We saw Daenerys’s strength and courage from Season 1 and on. We watched her intervene when Dothraki soldiers attempted to rape innocent women during a battle. We watched her liberate the entire Unsullied army and tell them if they wanted to fight for her that they would do it as free men. We watched her gain support from people from vastly different cultures who believed in her ability to be a fair and just ruler.

I had always hoped, up until recently, that Daenerys would end up on the Iron Throne. But despite her promising qualities and capabilities, her desire to take back the throne and rule the Seven Kingdoms makes her dangerous. It perpetuates the cycle of war, violence, greed and oppression. Rather than being the “best” candidate for the throne, I realized she was really just a lesser of many evils. Evils fueled by so-called destiny or bloodline or other harmful attributes. She could have been a great ruler, but her insistence that it was her right to rule, to take back the Iron Throne, made her unfit for the job since day one.

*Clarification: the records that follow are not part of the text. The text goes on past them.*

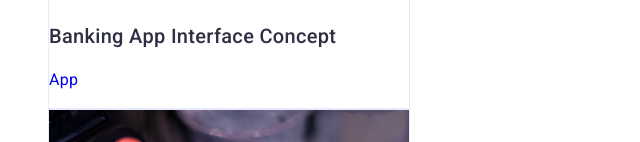
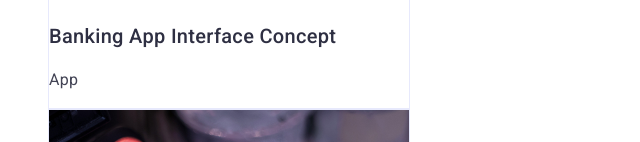
Before and after one commit to Dmytro-Lys/goit-markup-hw-02, a plain HTML site: page portfolio.html in a window 1280 px wide. Shown: the part 658-800 px from the top of the page, 0-640 px from the left. Drawn offline with Linux system fonts and the light colour scheme.

Commit message:
Update styles.css

```diff
--- a/css/styles.css
+++ b/css/styles.css
@@ -239,3 +239,6 @@
   line-height: calc(24 / 20);
   color: var(--col-navy-blue);
 }
+.portfolio-hero-p {
+  color: var(--col-slate);
+}
```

And so, our dear Khaleesi, by playing the game of thrones, you lost. You lost before you even started.

Maybe all of this is making you think that Jon Snow is perfect for the Iron Throne. Jon has said time and time again that he doesn’t want to rule. He never has. But I would be disappointed with him on the throne as well. The push for Jon to take the throne among characters only began after they discovered that he’s a Targaryen. I really don’t think the message of this show is that we should pick our rulers based on bloodline. I think Jon — or sorry, Aegon Targaryen, “true heir to the Iron Throne” —  becoming king would be a pretty lame ending.

But what about the other characters? Sansa Stark, Arya Stark and even Sam Tarly are all characters who have never ruled or tried to rule, yet have shown immense leadership, humility, strength and compassion. Maybe one of these characters would be best to lead the Seven Kingdoms. But the Seven Kingdoms can no longer be led in the same capacity that they have been for centuries. Accepting their place on the Iron Throne, even if they ended up making a great ruler, would send a message to the rest of Westeros that the violence and corruption we watched take place for years was permissible. That’s what it took to get them to the place to rule.

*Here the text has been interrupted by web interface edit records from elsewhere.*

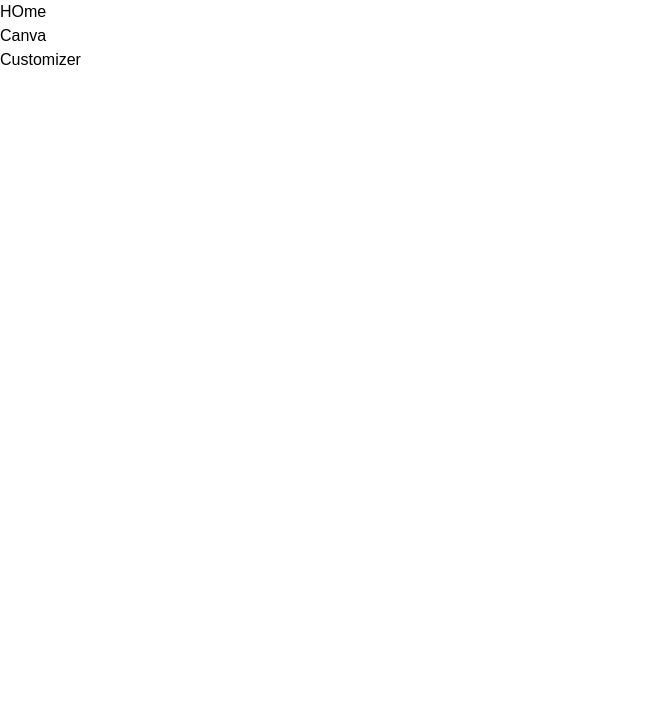
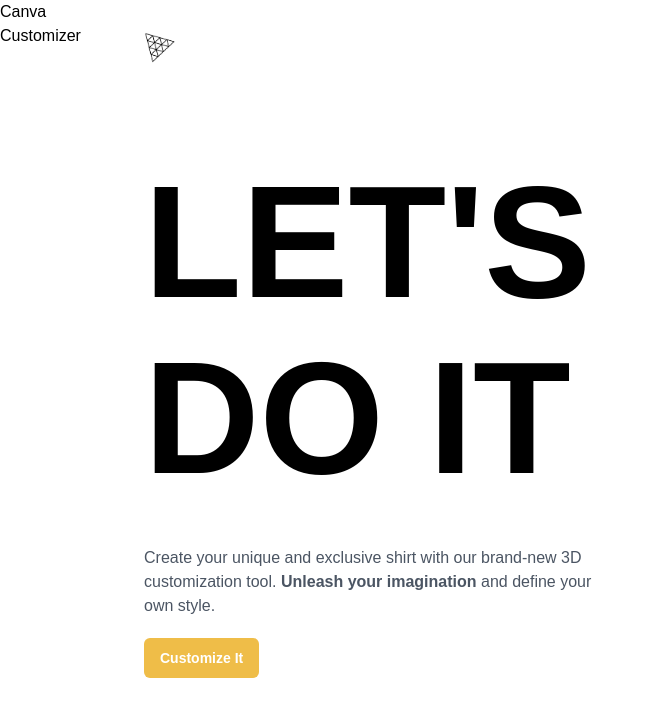
Before and after one commit to iampitrus/3D-Website, a React (Vite) app: page / in a window 1280 px wide. Shown: the top 716 px of the page, without its empty margins (0-654 px from the left). Built offline with nearby package versions, Linux system fonts and the light colour scheme; a web font is replaced by a local one.

Commit message:
ADD: Animation and state with valtio

```diff
--- /dev/null
+++ b/src/components/CustomButton.jsx
@@ -0,0 +1,26 @@
+import { useSnapshot } from "valtio";
+import state from "../store";
+
+function CustomButton({ type, title, customStyles, handleClick }) {
+  const snap = useSnapshot(state);
+  const generateStyle = (type) => {
+    if (type === "filled") {
+      return {
+        backgroundColor: snap.color,
+        color: "#fff",
+      };
+    }
+  };
+
+  return (
+    <button
+      className={`px-2 py-1.5 flex-1 rounded-md ${customStyles}`}
+      style={generateStyle(type)}
+      onClick={handleClick}
+    >
+      {title}
+    </button>
+  );
+}
+
+export default CustomButton;
--- /dev/null
+++ b/src/components/index.js
@@ -0,0 +1 @@
+export { default as CustomButton } from "./CustomButton";
--- a/src/config/motion.js
+++ b/src/config/motion.js
@@ -1,5 +1,4 @@
 export const transition = { type: "spring", duration: 0.8 };
-
 export const slideAnimation = (direction) => {
   return {
     initial: {
--- a/src/pages/Home.jsx
+++ b/src/pages/Home.jsx
@@ -1,5 +1,55 @@
+import { motion, AnimatePresence } from "framer-motion";
+import { useSnapshot } from "valtio";
+import {
+  headContainerAnimation,
+  headTextAnimation,
+  headContentAnimation,
+  slideAnimation,
+} from "../config/motion";
+import state from "../store";
+import { CustomButton } from "../components";
+
 function Home() {
-  return <div>HOme</div>;
+  const snap = useSnapshot(state);
+  return (
+    <AnimatePresence>
+      {/* To check if we are in the intro(homepage) page, then render the hompage data  */}
+      {snap.intro && (
+        <motion.div className="home" {...slideAnimation("left")}>
+          <motion.header>
+            <img
+              src="./threejs.png"
+              alt="logo"
+              className="w-8 h-8 object-contain"
+            />
+          </motion.header>
+          <motion.div className="home-content" {...headContainerAnimation}>
+            <motion.div {...headTextAnimation}>
+              <h1 className="head-text">
+                LET'S <br className="xl:block hidden" /> DO IT
+              </h1>
+            </motion.div>
+            <motion.div
+              {...headContentAnimation}
+              className="flex flex-col gap-5"
+            >
+              <p className="max-w-md font-normal text-gray-600 text-base">
+                Create your unique and exclusive shirt with our brand-new 3D
+                customization tool. <strong>Unleash your imagination</strong>{" "}
+                and define your own style.
+              </p>
+              <CustomButton
+                type="filled"
+                title="Customize It"
+                handleClick={() => (state.intro = false)}
+                customStyles="w-fit px-4 py-2.5 font-bold text-sm"
+              />
+            </motion.div>
+          </motion.div>
+        </motion.div>
+      )}
+    </AnimatePresence>
+  );
 }
 
 export default Home;
--- /dev/null
+++ b/src/store/index.js
@@ -0,0 +1,12 @@
+import { proxy } from "valtio";
+
+const state = proxy({
+  intro: true,
+  color: "#efbd48",
+  isLogoTexture: true,
+  isFullTexture: false,
+  logoDecal: "./threejs.png",
+  fullDecal: "./threejs.png",
+});
+
+export default state;
```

The Iron Throne, and all that it stands for, needs to be destroyed. It’s time for the game to end.

Sarah Garrett opposes autocracies in all forms, whether fictional or not.